Parrots magazine January 2011 edition

By Dr Matthias Reinschmidt

This year, for the first time, we have installed a camera in the nest box of the Hyacinth macaw pair, which gives us detailed information about the breeding behaviour of the animals. During the breeding period, the female was often visited by the male and was fed and preened extensively. This plumage care was mutual, because the male was also preened by the female as a reward for the visit. Quite often, the male came in the nest box just to be with the female, to be next to her or just to rest a little bit, without intervening actively in the business of breeding.

From the moment the young bird hatched, the male fed, not only the female, but also the youngster. It was fed by both parents equally, initially with regurgitated very thin mucus-like liquid food, that is more like saliva than a mash.
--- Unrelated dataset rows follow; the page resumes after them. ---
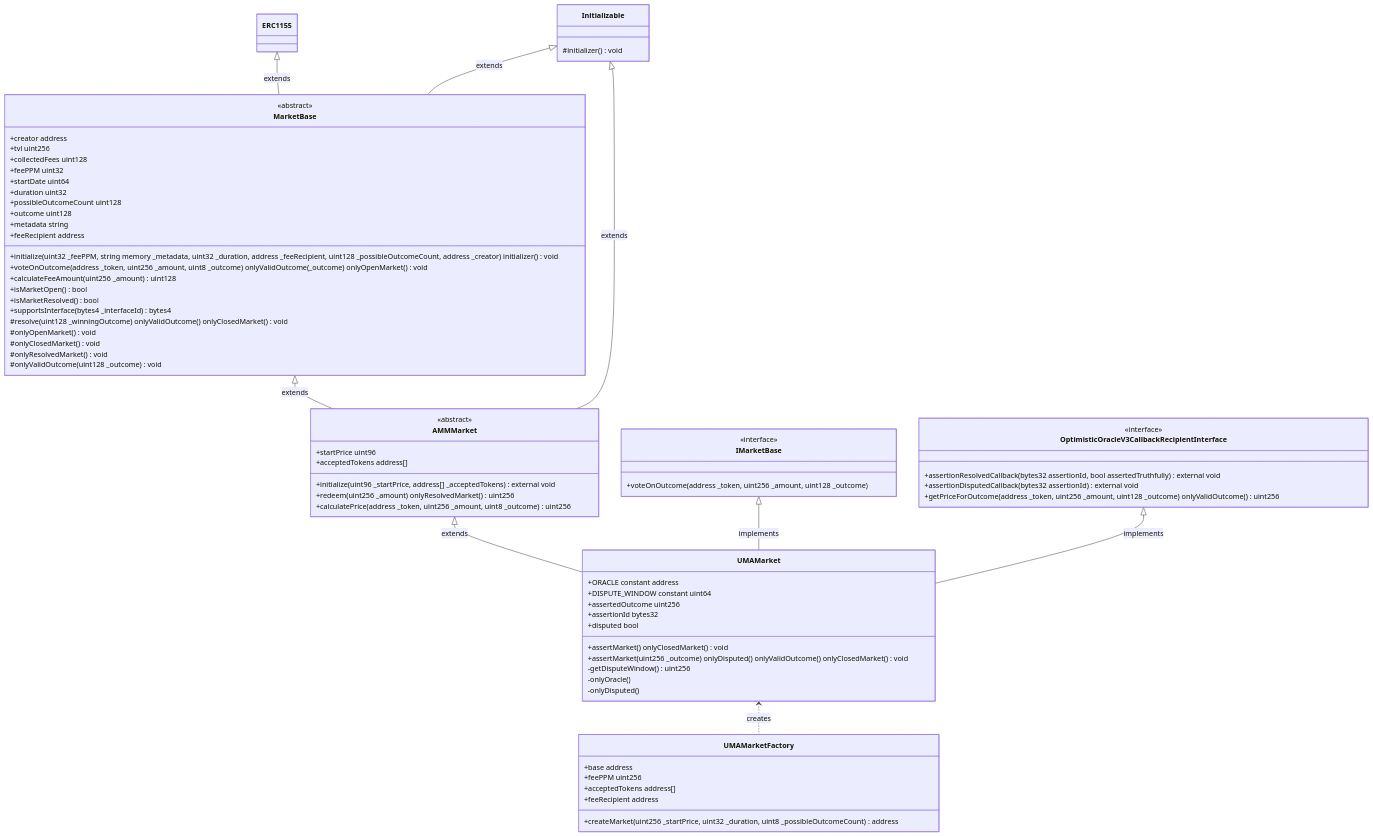
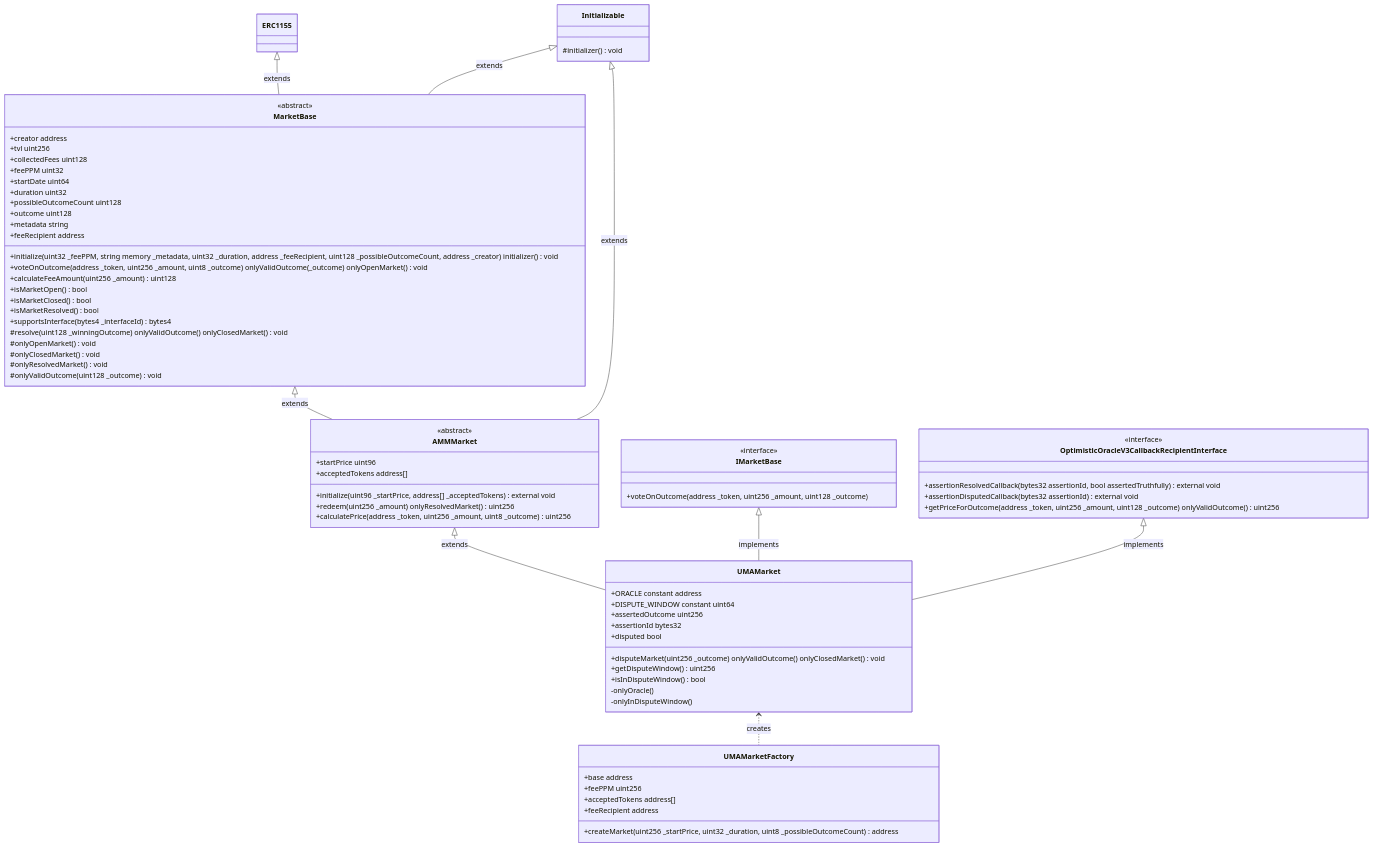
The diagram in README.md (Savant-Market/core), drawn with Mermaid before and after one commit. The commit also changed 4 other files, not shown here.

```diff
--- a/README.md
+++ b/README.md
@@ -34,6 +34,7 @@
         +voteOnOutcome(address _token, uint256 _amount, uint8 _outcome) onlyValidOutcome(_outcome) onlyOpenMarket() void
         +calculateFeeAmount(uint256 _amount) uint128
         +isMarketOpen() bool
+        +isMarketClosed() bool
         +isMarketResolved() bool
         +supportsInterface(bytes4 _interfaceId) bytes4
 
@@ -69,12 +70,12 @@
         +assertionId bytes32
         +disputed bool
 
-        +assertMarket() onlyClosedMarket() void
-        +assertMarket(uint256 _outcome) onlyDisputed() onlyValidOutcome() onlyClosedMarket() void
-        -getDisputeWindow() uint256
+        +disputeMarket(uint256 _outcome) onlyValidOutcome() onlyClosedMarket() void
+        +getDisputeWindow() uint256
+        +isInDisputeWindow() bool
 
         -onlyOracle()
-        -onlyDisputed()
+        -onlyInDisputeWindow()
     }
 
     class UMAMarketFactory {
```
It was interesting to observe how carefully the parents treated the young chick of only 25g and without any feathers.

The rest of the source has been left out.